(Stored data):

++++++++++++++++++++

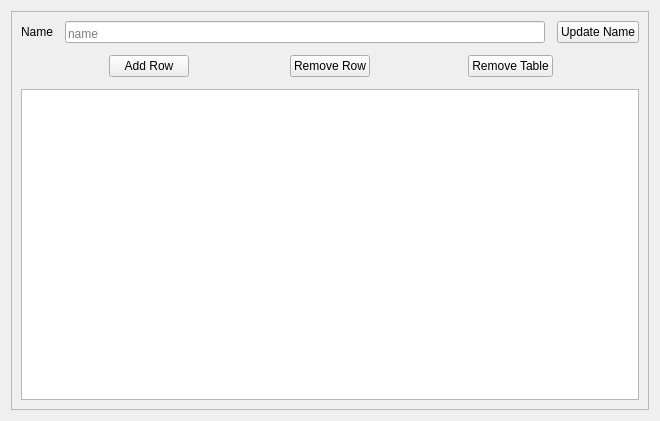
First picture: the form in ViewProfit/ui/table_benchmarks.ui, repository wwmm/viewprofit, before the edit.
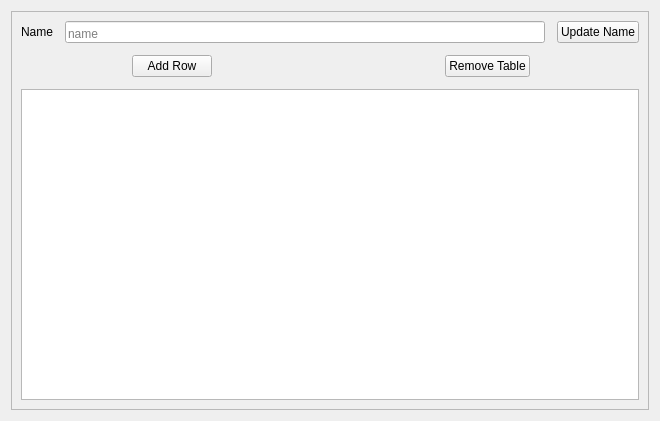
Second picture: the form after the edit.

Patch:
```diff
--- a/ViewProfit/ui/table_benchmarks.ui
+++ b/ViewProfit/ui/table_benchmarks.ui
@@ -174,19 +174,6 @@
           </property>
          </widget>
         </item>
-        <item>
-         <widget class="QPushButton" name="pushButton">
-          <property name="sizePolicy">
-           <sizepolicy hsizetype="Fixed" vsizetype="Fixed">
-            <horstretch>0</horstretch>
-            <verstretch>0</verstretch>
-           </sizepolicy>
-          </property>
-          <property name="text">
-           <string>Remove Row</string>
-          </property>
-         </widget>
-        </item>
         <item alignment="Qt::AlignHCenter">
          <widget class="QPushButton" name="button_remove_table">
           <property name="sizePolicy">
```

++++++++++++++++++++

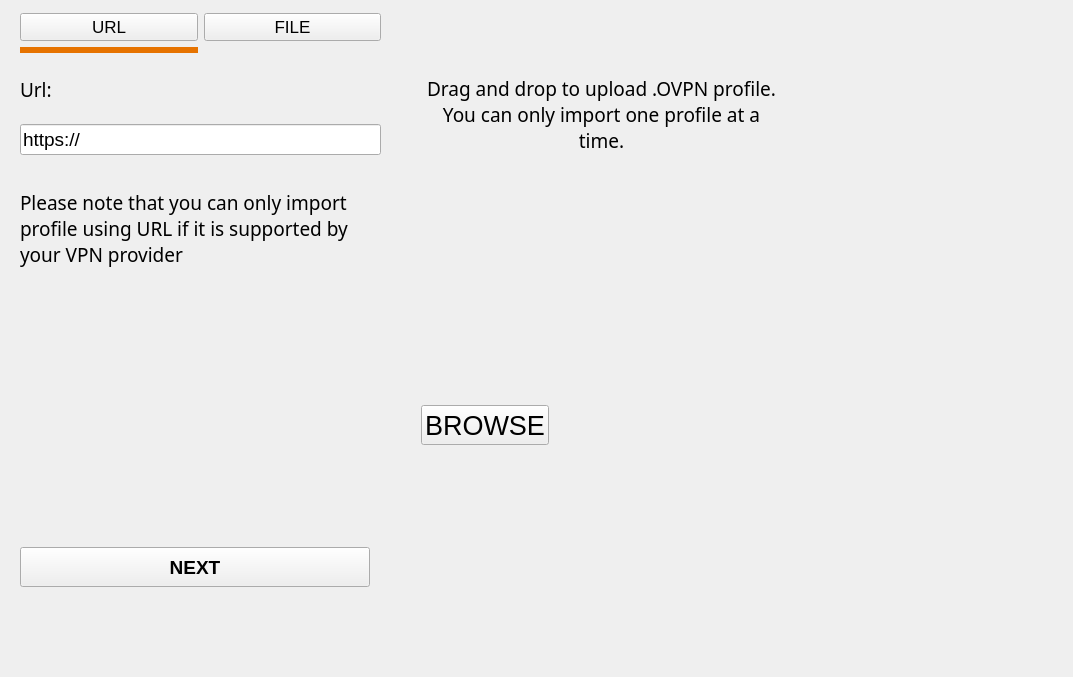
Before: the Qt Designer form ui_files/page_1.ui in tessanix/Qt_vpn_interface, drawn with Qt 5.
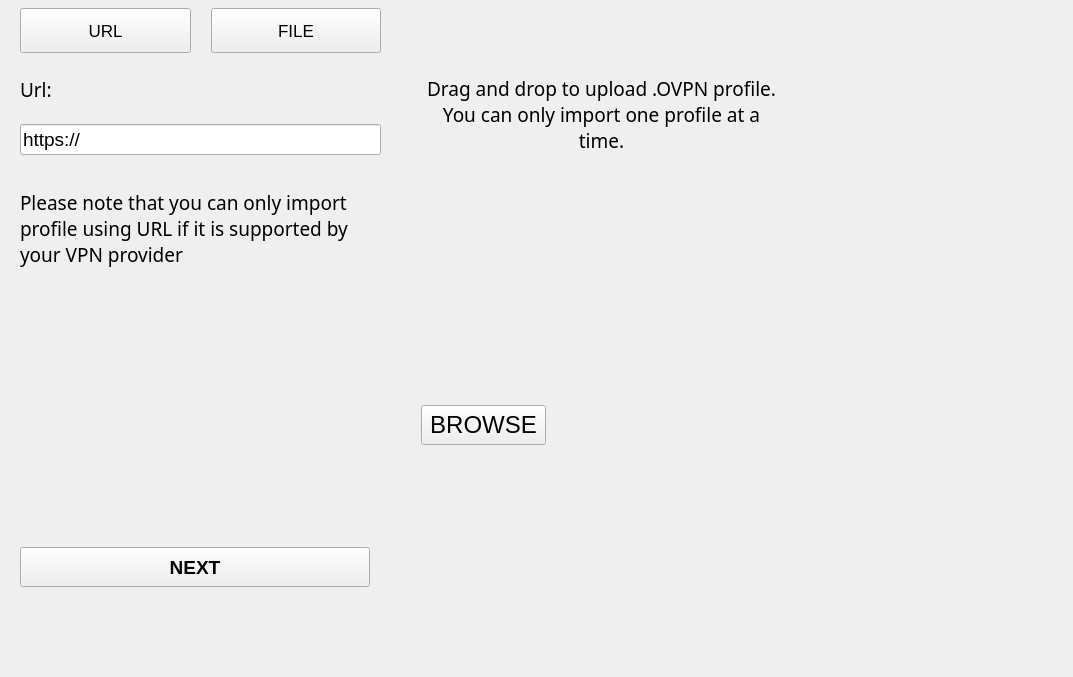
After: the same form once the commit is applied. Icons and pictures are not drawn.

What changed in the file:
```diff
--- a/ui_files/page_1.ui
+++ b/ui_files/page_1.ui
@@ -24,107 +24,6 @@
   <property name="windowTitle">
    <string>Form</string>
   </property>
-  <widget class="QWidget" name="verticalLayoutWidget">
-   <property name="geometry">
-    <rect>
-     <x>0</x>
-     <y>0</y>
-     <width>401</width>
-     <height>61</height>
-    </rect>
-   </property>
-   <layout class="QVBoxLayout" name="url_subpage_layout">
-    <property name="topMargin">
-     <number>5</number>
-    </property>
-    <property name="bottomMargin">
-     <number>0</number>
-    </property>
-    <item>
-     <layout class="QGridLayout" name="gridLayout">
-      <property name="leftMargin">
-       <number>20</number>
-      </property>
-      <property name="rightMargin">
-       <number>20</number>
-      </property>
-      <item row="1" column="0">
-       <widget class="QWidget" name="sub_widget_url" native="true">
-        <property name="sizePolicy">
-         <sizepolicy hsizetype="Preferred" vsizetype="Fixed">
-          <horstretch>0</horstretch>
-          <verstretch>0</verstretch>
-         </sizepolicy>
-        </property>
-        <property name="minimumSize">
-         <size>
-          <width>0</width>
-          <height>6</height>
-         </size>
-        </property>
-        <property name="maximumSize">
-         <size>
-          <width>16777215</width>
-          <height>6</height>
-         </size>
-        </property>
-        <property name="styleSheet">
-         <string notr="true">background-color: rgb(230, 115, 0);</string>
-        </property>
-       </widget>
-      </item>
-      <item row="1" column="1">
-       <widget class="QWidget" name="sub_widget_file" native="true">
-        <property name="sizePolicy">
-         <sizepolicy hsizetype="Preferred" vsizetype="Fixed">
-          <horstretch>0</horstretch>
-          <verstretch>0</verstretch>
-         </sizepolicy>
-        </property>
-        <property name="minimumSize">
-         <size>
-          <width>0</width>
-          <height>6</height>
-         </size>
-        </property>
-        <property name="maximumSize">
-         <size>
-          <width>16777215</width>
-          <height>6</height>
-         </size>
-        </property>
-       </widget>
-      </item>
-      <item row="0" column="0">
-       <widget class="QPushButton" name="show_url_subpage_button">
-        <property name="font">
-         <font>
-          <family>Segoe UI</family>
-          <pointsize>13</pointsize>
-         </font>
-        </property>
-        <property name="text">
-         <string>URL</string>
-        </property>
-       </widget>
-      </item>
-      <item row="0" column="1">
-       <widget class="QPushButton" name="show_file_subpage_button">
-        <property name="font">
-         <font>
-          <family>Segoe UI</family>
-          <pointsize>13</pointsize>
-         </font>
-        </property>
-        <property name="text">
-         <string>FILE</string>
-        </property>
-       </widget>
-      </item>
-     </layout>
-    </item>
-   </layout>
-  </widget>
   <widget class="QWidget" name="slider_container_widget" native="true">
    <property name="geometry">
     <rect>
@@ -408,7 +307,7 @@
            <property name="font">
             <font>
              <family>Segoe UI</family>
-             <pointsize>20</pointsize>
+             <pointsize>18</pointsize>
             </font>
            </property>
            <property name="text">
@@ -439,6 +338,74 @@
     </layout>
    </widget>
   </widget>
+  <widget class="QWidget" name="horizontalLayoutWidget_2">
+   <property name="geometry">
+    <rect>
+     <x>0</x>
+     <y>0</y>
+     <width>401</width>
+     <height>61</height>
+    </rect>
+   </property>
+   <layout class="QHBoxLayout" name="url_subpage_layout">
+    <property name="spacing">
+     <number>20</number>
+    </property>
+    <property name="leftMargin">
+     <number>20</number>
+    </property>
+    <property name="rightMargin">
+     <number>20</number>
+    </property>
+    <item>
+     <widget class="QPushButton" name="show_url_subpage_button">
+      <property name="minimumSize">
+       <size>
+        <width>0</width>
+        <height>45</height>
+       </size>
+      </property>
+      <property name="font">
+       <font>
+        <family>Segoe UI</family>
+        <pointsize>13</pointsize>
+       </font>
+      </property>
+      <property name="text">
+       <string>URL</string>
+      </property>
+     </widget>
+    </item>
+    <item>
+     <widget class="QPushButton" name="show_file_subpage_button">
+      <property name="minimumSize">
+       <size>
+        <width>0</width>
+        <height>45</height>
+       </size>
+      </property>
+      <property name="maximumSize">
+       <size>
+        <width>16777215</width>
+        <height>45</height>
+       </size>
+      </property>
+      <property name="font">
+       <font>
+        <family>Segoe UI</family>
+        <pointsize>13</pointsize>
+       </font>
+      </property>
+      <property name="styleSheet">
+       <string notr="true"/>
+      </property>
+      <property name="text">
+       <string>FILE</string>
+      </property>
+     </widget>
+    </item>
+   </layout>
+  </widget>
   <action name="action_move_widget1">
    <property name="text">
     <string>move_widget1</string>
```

++++++++++++++++++++

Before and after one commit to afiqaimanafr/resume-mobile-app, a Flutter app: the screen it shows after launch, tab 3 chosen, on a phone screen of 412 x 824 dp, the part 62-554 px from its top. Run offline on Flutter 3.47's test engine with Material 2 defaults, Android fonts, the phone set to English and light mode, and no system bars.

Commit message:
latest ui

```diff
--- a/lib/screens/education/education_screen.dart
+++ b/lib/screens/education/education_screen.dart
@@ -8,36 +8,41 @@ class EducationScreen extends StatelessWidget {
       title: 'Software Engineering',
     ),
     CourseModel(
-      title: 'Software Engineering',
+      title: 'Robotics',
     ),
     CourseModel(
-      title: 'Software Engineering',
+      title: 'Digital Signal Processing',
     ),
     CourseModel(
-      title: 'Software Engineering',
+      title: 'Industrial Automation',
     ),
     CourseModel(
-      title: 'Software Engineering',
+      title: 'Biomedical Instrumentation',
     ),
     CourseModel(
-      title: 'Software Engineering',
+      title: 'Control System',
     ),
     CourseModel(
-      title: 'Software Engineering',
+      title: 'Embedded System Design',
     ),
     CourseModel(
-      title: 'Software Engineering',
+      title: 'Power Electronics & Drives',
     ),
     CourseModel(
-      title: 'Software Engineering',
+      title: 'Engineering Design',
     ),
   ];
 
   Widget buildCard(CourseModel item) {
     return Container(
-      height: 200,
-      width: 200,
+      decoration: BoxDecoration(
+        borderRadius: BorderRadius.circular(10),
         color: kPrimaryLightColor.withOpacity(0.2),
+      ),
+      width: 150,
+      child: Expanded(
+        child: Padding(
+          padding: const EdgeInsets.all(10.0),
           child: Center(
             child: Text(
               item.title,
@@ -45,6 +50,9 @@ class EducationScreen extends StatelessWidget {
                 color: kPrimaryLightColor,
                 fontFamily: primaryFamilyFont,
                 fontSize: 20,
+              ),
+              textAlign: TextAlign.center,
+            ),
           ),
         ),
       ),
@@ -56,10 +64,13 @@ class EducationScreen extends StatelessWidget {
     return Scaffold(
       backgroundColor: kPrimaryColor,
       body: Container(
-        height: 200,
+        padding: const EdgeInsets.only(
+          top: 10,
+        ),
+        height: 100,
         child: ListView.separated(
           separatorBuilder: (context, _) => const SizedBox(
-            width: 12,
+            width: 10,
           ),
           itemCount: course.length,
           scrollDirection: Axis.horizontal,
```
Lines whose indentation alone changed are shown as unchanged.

++++++++++++++++++++

(Work task):
Copy each line of the preceding data that contains the string "QPushButton".

(Solution to this task):
-         <widget class="QPushButton" name="pushButton">
          <widget class="QPushButton" name="button_remove_table">
-       <widget class="QPushButton" name="show_url_subpage_button">
-       <widget class="QPushButton" name="show_file_subpage_button">
+     <widget class="QPushButton" name="show_url_subpage_button">
+     <widget class="QPushButton" name="show_file_subpage_button">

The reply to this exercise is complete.